* _Problem to solve_
Among the entries below, how many lines include "isDeleted"? Answer with the number only.

* _Material provided_
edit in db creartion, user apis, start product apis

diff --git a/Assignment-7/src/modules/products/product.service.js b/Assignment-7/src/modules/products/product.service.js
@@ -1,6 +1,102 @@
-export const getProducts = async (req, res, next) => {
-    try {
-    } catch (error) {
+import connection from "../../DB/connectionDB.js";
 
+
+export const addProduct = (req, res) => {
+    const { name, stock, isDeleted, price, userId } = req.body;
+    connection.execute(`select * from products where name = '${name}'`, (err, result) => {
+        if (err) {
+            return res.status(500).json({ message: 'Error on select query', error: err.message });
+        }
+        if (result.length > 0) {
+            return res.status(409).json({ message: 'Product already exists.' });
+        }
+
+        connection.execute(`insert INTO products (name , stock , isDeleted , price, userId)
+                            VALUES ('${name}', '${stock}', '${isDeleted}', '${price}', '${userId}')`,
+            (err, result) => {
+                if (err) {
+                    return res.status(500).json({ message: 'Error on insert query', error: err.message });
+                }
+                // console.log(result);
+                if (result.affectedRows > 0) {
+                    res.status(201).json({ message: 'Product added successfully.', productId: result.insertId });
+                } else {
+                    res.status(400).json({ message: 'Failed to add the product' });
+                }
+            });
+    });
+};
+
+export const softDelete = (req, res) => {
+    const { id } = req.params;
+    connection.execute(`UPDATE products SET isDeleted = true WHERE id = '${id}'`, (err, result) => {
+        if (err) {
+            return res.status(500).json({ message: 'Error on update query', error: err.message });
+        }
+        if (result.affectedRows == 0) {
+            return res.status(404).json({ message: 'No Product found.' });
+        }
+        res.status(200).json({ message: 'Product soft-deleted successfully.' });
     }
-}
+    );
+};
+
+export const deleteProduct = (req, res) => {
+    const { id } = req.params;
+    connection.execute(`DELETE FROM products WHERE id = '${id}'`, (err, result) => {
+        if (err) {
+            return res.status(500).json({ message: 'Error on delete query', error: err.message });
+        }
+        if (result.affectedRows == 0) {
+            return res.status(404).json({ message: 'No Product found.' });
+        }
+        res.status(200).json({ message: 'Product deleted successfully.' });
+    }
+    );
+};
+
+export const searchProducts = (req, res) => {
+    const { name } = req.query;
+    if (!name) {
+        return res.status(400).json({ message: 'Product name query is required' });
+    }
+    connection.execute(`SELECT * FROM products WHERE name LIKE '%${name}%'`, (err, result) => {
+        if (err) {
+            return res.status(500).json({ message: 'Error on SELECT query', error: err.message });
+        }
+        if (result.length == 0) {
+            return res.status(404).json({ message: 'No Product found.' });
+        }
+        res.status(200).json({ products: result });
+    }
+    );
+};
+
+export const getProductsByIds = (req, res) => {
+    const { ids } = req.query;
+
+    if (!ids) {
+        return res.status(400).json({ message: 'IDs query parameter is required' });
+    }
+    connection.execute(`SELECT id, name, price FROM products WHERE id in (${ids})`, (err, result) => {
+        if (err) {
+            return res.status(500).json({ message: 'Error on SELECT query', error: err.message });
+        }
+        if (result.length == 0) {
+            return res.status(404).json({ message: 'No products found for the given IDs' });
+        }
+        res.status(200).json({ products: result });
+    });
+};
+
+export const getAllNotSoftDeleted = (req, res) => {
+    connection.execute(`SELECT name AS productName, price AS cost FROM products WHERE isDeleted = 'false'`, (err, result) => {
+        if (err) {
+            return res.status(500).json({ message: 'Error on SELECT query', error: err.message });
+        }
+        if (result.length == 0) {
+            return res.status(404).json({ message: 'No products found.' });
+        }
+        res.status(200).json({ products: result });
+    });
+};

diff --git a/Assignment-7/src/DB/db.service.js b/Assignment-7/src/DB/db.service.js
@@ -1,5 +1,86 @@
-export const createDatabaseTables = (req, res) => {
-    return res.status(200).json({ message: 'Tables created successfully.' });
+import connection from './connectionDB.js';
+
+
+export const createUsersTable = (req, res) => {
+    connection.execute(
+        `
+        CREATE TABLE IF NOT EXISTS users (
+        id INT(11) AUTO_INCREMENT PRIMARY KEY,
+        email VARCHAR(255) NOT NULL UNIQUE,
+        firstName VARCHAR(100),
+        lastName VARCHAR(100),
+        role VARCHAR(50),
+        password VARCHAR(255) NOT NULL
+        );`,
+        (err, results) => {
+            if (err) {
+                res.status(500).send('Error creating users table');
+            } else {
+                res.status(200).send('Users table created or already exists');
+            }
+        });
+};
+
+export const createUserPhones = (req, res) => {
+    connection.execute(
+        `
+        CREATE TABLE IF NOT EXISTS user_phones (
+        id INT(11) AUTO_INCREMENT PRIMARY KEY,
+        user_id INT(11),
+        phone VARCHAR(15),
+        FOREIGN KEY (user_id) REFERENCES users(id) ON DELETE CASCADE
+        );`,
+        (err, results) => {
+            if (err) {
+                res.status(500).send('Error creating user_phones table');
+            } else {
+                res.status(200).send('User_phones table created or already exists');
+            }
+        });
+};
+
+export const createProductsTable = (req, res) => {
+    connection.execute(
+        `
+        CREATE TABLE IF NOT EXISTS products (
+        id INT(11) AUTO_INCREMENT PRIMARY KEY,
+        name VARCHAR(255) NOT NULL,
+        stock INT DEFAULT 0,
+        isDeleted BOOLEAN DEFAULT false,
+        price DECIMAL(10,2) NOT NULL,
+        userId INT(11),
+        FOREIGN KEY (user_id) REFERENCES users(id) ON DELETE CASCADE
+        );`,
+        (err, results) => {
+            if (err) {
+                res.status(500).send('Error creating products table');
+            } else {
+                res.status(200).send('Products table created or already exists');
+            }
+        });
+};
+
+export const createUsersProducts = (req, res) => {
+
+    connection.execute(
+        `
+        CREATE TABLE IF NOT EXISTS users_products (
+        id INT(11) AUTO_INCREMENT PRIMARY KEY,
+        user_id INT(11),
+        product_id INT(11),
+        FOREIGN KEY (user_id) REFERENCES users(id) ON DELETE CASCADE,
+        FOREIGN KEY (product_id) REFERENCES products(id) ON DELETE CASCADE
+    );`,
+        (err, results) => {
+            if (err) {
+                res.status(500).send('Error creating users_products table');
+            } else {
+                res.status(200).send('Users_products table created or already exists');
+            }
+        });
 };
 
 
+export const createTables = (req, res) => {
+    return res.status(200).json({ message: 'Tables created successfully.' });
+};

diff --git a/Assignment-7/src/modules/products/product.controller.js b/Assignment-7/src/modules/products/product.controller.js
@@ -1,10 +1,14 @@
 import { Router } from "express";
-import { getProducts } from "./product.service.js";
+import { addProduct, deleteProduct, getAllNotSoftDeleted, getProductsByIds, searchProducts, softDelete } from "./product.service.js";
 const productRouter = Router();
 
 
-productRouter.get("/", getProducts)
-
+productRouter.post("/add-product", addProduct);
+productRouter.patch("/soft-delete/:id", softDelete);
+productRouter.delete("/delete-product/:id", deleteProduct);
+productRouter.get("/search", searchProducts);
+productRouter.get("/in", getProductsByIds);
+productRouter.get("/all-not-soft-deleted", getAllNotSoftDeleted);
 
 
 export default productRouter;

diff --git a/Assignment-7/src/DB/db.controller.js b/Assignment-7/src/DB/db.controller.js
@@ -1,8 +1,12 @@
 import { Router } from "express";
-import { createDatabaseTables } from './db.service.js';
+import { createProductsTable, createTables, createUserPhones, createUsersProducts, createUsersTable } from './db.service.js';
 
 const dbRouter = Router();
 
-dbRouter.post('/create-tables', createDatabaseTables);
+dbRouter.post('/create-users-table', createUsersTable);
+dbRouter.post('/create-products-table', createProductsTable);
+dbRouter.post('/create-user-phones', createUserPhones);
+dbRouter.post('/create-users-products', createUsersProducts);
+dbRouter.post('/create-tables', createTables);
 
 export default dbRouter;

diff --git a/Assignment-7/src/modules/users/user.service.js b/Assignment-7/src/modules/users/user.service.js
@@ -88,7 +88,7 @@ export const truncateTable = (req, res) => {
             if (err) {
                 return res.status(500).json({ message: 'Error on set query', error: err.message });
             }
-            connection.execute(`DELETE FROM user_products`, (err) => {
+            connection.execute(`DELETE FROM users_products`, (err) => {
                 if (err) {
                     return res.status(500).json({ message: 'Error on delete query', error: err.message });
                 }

* _Result of this task_
6